“There is also a lack of direct support from their line managers,” Chou says.
To make up for this lack of role models, she advises, companies could arrange for male leaders to mentor women identified as having high potential. She also suggests that companies offer skills workshops for women, as well as training for all personnel on unconscious bias and how to overcome it.
Other suggestions at the TCA forum included having the Social and Family Affairs Administration under the Ministry of Health and Welfare conduct competitions, with awards for companies that come up with the most innovative programs to promote gender equality. This approach would not only encourage smaller companies to make more professional opportunities available for women but would also showcase Taiwan’s progress in gender equality to other Asian nations.
Women in Taiwan face significant hurdles when it comes to deciding whether and how to balance their career with raising a family, a critical element of their success in the workplace.
The Act of Gender Equality in Employment, passed in 2005, allows for eight weeks of paid maternity leave and at least six months of unpaid parental leave provided an employee has worked at a company for a certain amount of time. However, many parents – particularly fathers – are afraid to take parental leave as they fear they may lose career opportunities at their company.
In addition, women employees are often reluctant to tell employers that they need to leave the company at a specific time each day to pick up their children, fearing that it might give the impression they are not devoted to their work.
It is possible – but also difficult – for working parents to hire a migrant caretaker to look after their children. According to Ministry of Labor officials, families can hire a foreign helper if they meet certain criteria related to the number and ages of their children. They can also qualify through a points system based on the combination of young children and the elderly (aged 75 and over) living under the same roof. Labor officials explain these regulations as protecting job opportunities for Taiwanese workers.
Responding to this situation, Wang Liying, general counsel and head of public policy at Taiwanese startup accelerator AppWorks, proposes that the concept of work-life balance in Taiwan be replaced with a new model of “work-life integration.” Working parents both require highly flexible work hours to take care of their children and –even before the recent pressures from the coronavirus pandemic – have often had to handle some office duties from home.
Wang points to the example of Sweden, where parents can share a total of 480 days of paid parental leave before their child reaches the age of eight. Under this system, parental leave claims can be calculated in terms of hours taken off each day, instead of a period of several months of leave, as is the case in Taiwan. Swedish parents can choose to work a half, quarter or even one-eighth of a day for a period of time.

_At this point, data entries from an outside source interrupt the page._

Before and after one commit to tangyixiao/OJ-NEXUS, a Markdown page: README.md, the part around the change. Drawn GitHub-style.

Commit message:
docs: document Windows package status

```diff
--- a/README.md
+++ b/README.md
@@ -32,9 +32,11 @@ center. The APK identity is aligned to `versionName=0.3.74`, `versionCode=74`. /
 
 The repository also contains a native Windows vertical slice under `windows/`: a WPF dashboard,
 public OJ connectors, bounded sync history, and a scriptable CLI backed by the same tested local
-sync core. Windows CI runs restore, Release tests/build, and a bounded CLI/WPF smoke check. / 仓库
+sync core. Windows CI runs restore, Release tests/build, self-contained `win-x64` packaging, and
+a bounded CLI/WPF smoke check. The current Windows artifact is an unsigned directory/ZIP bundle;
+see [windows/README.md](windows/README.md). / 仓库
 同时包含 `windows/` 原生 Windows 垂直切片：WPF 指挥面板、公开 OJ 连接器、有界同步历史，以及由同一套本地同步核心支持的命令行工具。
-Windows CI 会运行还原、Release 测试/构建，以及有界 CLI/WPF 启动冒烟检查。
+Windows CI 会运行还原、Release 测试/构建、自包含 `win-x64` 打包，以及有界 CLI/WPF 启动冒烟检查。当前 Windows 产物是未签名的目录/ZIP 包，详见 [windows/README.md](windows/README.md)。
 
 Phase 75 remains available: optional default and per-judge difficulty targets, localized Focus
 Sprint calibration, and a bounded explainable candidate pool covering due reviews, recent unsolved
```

Wang and others at the TCA forum suggested that the Ministry of Labor revise the labor standards law to embody the concept of “work-life integration” for both women and men, recognizing that the advent of a knowledge-based economy requires new approaches to regulating employment.